Problem to work on: Every line in the data below that includes "SQLite" belongs in the answer, copied as it stands.

[Edit tracking data]

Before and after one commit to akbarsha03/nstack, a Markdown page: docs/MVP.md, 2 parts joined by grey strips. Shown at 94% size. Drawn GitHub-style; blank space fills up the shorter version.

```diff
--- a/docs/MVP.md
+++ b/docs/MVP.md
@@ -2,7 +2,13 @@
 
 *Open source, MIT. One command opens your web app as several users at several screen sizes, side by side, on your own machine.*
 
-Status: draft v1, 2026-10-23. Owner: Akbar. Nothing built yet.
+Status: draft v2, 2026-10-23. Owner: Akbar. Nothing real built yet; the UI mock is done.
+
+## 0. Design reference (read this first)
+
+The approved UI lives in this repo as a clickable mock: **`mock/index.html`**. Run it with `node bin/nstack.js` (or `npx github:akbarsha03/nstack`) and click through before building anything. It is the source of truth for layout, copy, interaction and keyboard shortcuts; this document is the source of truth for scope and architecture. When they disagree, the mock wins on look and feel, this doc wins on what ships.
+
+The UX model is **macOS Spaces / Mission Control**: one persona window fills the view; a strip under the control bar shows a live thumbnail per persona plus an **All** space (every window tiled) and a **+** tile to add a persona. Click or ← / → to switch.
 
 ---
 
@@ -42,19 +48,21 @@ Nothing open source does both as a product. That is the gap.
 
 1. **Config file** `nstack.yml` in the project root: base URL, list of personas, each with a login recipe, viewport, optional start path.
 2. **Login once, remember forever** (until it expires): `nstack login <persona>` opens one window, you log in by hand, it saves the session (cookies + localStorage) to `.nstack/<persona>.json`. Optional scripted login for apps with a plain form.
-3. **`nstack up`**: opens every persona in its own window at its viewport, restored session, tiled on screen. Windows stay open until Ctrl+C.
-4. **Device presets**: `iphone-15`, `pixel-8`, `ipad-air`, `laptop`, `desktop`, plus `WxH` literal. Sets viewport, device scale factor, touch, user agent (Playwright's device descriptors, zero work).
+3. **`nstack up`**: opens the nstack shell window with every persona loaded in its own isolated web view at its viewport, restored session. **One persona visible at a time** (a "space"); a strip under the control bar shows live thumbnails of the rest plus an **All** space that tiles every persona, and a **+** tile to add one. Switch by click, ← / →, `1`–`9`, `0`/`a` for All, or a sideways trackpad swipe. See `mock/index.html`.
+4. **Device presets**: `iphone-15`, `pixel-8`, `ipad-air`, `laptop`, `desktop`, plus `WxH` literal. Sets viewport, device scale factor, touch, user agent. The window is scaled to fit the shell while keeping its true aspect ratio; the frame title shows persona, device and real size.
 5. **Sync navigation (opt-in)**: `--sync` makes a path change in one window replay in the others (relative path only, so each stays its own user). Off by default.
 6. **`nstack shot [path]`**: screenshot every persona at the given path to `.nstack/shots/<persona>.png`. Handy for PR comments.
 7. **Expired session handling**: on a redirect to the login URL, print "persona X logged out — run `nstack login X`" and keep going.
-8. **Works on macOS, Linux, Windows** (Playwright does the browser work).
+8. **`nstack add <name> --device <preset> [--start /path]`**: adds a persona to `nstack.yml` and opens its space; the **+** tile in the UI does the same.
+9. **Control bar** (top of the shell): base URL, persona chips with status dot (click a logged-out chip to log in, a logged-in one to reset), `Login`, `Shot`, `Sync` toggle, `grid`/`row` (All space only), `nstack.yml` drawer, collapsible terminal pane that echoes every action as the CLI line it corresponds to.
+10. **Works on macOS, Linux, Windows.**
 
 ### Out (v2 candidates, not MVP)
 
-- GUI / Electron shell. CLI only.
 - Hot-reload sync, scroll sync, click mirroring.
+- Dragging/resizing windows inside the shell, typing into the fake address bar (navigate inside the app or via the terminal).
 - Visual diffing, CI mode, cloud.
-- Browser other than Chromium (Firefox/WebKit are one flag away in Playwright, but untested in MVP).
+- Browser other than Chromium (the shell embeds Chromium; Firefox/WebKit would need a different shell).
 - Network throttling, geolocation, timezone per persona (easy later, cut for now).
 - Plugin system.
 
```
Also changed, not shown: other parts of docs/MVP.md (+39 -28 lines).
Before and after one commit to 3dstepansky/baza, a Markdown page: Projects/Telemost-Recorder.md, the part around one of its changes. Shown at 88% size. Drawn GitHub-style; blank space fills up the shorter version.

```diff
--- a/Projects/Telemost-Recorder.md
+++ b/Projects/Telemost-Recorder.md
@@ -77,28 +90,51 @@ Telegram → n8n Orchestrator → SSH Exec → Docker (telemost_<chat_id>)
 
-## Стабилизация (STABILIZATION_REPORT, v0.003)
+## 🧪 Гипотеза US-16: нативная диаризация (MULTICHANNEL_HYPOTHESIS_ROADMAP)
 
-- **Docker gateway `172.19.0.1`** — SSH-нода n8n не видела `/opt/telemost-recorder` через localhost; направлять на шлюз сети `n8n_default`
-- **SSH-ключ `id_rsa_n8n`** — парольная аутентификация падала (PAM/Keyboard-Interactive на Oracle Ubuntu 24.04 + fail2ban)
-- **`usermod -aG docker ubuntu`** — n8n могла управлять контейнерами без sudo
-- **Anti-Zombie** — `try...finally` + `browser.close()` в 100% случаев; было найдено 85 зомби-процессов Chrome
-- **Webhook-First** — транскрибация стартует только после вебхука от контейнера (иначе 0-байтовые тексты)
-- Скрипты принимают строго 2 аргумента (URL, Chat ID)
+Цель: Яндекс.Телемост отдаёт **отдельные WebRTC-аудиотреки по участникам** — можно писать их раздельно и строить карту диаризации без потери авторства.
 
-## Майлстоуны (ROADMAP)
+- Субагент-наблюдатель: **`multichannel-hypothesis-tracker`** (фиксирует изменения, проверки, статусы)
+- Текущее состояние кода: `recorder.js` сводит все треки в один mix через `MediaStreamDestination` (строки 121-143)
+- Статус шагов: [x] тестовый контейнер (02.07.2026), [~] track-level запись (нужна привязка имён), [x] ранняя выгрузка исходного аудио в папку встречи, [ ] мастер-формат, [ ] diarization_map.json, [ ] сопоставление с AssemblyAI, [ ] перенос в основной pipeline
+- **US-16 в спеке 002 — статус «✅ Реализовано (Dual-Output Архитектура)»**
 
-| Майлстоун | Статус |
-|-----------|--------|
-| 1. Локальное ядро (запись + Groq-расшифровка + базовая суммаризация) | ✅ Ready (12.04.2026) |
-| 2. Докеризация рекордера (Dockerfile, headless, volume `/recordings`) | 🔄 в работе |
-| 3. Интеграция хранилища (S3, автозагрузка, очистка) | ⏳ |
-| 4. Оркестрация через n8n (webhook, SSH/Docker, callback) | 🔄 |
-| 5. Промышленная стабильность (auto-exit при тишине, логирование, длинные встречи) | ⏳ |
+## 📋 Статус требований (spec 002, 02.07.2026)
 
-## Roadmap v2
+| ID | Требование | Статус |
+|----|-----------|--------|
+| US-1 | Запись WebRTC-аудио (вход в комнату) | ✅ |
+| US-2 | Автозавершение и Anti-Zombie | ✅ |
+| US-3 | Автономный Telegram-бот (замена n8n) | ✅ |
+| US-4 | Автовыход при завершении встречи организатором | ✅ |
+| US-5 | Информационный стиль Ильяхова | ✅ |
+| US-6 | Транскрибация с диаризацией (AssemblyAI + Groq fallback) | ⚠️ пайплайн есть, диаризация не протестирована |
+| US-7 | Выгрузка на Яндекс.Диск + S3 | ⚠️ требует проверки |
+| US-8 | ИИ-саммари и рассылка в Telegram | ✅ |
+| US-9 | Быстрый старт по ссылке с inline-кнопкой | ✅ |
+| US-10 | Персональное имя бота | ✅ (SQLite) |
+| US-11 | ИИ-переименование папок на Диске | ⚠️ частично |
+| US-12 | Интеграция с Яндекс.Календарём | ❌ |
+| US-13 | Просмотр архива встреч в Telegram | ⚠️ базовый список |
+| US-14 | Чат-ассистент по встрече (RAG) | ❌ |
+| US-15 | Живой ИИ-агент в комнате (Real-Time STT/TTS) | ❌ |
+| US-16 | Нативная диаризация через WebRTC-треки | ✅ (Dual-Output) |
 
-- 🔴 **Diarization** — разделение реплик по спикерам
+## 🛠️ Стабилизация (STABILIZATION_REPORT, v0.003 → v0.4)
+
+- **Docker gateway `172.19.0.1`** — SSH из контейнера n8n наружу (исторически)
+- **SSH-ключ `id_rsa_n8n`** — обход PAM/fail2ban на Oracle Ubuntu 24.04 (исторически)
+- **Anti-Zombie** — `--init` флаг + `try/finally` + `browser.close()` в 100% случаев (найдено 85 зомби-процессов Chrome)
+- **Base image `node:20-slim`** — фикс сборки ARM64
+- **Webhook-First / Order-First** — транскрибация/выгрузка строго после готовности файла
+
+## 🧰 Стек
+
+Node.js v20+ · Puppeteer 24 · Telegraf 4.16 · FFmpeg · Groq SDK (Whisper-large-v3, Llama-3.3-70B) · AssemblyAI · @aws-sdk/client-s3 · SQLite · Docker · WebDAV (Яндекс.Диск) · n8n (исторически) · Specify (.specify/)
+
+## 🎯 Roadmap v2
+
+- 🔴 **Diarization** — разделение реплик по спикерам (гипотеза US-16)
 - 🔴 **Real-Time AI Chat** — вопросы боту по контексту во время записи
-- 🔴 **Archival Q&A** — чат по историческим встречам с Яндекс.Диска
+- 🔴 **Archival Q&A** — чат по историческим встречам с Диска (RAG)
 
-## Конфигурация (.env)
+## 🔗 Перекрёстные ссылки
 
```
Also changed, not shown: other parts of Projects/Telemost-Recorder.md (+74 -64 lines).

Answer space:
+| US-10 | Персональное имя бота | ✅ (SQLite) |
+Node.js v20+ · Puppeteer 24 · Telegraf 4.16 · FFmpeg · Groq SDK (Whisper-large-v3, Llama-3.3-70B) · AssemblyAI · @aws-sdk/client-s3 · SQLite · Docker · WebDAV (Яндекс.Диск) · n8n (исторически) · Specify (.specify/)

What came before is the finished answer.